Johannesburg: The mirror of South Africa
One of the fastest growing cities on the “black continent”, Johannesburg is the “mirror” of South Africa. The skyscrapers, people, mines and slums of Soweto tell the country’s recent history, but with an eye to the future.
The city from which the struggle against apartheid began certainly has no claim to tourist laurels. But neither does it present itself as the rival to the dreamy Cape Town.
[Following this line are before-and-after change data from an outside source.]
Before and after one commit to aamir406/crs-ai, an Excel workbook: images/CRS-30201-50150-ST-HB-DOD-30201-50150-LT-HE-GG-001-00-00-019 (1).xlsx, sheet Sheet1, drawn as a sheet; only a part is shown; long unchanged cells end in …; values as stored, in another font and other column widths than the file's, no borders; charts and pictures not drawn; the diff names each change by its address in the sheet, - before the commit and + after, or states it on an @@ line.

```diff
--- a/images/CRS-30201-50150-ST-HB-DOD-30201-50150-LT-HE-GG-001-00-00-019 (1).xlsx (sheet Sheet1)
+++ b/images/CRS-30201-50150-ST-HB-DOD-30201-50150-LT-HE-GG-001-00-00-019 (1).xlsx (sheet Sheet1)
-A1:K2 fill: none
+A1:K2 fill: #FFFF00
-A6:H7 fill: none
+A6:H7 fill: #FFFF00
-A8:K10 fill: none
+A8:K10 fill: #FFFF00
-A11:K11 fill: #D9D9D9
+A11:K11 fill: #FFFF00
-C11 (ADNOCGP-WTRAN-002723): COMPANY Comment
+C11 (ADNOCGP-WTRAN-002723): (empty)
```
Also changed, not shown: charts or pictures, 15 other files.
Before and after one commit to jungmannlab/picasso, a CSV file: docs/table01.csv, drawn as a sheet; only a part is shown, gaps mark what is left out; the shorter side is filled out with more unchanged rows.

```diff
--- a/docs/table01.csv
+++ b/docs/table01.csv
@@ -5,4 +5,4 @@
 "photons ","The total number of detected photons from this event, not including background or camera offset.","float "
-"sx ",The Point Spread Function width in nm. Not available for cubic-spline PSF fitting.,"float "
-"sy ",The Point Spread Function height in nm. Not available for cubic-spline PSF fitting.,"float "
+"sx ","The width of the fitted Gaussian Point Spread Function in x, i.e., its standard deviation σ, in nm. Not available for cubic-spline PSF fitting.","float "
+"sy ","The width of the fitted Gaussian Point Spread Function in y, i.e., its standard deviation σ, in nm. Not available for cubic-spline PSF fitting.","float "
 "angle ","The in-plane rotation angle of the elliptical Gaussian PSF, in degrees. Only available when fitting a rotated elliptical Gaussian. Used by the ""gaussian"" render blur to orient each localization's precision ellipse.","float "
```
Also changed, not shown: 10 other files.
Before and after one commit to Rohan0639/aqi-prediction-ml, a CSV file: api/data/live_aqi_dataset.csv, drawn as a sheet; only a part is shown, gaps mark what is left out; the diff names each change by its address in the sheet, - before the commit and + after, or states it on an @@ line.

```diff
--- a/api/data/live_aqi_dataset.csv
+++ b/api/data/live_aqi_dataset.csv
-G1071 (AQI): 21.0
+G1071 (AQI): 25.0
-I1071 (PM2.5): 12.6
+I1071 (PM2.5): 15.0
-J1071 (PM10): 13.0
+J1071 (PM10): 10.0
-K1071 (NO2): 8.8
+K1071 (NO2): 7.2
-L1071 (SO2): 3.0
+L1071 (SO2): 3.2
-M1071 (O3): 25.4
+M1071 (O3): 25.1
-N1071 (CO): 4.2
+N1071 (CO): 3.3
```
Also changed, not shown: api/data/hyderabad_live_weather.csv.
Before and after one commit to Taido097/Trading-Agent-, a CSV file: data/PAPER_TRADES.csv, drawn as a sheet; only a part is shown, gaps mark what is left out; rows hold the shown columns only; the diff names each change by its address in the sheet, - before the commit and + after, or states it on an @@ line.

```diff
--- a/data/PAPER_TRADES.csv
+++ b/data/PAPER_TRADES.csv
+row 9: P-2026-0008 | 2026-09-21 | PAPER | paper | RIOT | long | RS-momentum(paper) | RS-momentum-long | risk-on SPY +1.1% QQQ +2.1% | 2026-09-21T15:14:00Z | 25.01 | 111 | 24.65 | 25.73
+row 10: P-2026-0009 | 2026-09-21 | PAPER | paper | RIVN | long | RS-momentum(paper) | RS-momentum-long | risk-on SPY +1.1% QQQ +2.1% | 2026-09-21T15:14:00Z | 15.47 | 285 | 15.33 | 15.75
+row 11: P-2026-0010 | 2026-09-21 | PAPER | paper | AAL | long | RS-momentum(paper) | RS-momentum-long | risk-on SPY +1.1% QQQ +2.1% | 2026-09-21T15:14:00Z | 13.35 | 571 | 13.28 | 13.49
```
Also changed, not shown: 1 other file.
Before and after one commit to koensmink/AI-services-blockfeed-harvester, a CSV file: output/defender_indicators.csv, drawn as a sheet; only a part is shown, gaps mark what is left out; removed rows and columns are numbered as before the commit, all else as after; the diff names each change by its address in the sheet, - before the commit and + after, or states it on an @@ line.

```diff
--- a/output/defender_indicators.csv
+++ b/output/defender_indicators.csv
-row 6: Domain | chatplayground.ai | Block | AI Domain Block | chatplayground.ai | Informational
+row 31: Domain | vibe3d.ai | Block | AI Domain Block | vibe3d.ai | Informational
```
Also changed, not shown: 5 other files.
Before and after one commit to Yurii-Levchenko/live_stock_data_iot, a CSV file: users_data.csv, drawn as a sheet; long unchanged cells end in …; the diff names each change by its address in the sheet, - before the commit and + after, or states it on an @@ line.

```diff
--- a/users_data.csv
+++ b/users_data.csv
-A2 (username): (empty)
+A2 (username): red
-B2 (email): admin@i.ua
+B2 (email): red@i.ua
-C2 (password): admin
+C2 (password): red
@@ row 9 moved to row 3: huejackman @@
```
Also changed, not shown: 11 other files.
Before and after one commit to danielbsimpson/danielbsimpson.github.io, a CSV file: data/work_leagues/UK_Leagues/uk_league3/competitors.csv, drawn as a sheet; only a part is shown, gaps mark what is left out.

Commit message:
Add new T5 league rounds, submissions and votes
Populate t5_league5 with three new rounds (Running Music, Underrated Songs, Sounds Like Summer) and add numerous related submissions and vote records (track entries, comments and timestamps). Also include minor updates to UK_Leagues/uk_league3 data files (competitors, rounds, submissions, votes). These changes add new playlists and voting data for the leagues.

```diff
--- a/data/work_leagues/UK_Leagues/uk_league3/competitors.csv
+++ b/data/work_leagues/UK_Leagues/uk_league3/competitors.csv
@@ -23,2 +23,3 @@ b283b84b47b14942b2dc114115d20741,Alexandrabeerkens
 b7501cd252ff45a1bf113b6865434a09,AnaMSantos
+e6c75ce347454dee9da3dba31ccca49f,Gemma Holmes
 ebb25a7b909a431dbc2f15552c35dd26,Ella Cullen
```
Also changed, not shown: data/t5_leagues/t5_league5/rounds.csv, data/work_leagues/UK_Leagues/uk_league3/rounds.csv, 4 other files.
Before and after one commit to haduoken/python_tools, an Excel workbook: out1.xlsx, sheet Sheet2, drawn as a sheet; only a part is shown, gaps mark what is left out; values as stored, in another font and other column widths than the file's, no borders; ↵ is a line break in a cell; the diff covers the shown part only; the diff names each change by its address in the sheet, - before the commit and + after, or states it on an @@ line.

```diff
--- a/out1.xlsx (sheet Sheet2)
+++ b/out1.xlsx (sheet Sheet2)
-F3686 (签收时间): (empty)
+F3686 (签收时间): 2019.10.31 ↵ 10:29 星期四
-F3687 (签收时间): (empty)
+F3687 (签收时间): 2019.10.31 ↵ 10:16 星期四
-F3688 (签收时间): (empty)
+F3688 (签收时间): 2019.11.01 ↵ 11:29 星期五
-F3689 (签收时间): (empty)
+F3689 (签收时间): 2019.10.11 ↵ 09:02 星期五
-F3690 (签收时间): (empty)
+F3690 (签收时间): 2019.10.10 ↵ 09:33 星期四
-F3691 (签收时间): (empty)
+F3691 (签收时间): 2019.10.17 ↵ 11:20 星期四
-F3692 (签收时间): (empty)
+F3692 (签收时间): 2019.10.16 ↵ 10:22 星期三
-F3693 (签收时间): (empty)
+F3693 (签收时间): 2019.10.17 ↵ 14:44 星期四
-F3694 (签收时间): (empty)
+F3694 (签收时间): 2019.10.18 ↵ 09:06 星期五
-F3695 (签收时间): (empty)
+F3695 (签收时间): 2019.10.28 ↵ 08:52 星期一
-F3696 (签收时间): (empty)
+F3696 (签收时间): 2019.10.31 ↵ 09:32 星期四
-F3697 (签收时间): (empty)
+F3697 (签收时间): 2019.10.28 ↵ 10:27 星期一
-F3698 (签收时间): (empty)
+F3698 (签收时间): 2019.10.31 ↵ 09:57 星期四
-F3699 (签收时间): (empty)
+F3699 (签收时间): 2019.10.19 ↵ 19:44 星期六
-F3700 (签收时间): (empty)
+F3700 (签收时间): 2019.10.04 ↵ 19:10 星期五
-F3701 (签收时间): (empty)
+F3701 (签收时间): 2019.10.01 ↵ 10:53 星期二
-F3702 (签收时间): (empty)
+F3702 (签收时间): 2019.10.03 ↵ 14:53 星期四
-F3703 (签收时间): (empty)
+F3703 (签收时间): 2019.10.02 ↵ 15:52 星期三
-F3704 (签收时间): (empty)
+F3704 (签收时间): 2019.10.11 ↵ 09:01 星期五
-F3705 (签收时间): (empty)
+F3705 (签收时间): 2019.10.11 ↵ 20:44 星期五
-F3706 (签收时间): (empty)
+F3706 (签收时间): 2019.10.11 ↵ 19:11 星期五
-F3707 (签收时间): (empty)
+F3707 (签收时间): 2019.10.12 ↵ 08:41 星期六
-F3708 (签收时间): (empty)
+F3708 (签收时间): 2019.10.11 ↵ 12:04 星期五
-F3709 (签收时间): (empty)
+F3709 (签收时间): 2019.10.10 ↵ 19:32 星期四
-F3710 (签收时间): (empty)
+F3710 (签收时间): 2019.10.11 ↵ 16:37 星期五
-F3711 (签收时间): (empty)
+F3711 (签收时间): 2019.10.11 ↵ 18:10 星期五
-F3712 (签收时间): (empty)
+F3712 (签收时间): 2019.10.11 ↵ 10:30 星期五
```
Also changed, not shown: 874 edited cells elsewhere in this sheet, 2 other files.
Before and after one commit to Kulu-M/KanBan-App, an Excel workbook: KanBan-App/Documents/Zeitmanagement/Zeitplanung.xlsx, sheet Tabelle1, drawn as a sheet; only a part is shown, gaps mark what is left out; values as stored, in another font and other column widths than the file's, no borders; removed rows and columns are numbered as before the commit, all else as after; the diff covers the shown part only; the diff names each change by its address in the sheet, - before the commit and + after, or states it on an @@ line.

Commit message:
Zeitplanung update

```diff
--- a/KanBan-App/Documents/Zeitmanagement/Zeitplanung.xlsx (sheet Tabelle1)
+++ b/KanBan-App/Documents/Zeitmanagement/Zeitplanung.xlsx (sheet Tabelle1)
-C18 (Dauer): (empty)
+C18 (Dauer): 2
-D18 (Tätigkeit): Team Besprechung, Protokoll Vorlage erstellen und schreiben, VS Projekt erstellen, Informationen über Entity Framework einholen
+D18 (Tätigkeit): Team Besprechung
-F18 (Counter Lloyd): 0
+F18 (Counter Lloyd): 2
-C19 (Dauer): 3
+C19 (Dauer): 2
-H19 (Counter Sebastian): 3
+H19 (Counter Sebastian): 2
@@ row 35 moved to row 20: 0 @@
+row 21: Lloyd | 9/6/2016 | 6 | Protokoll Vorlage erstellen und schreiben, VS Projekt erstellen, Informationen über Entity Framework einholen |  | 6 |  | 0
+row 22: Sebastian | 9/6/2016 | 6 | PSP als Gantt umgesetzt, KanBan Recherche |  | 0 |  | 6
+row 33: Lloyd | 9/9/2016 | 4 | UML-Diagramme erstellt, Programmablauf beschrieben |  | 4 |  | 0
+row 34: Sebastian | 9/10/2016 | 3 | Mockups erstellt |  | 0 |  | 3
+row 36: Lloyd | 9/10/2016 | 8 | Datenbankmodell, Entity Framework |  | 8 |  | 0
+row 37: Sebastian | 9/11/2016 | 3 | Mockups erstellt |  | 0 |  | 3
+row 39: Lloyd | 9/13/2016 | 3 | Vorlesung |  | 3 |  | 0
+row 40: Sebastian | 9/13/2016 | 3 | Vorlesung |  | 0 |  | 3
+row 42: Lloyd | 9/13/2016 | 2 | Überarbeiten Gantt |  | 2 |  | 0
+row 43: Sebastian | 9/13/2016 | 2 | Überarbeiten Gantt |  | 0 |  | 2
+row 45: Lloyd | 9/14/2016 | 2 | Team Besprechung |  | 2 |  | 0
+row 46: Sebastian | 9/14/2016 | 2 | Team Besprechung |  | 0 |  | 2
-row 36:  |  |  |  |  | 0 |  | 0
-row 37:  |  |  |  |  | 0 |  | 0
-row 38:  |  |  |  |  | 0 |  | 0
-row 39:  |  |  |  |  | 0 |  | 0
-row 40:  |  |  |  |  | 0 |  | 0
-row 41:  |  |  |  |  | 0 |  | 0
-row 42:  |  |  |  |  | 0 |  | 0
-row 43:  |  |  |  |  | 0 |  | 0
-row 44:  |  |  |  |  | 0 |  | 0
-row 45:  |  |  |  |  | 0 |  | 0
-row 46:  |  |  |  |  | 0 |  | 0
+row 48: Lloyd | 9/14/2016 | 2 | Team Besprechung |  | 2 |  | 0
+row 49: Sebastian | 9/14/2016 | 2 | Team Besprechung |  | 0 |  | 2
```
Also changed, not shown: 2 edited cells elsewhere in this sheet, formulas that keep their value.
Far from it, ‘black’ Johannesburg (which its people affectionately refer to as ‘Jo’burg’ or ‘Jozi’) is more famous for the crime one might encounter in certain areas of the city than for any of its attractions.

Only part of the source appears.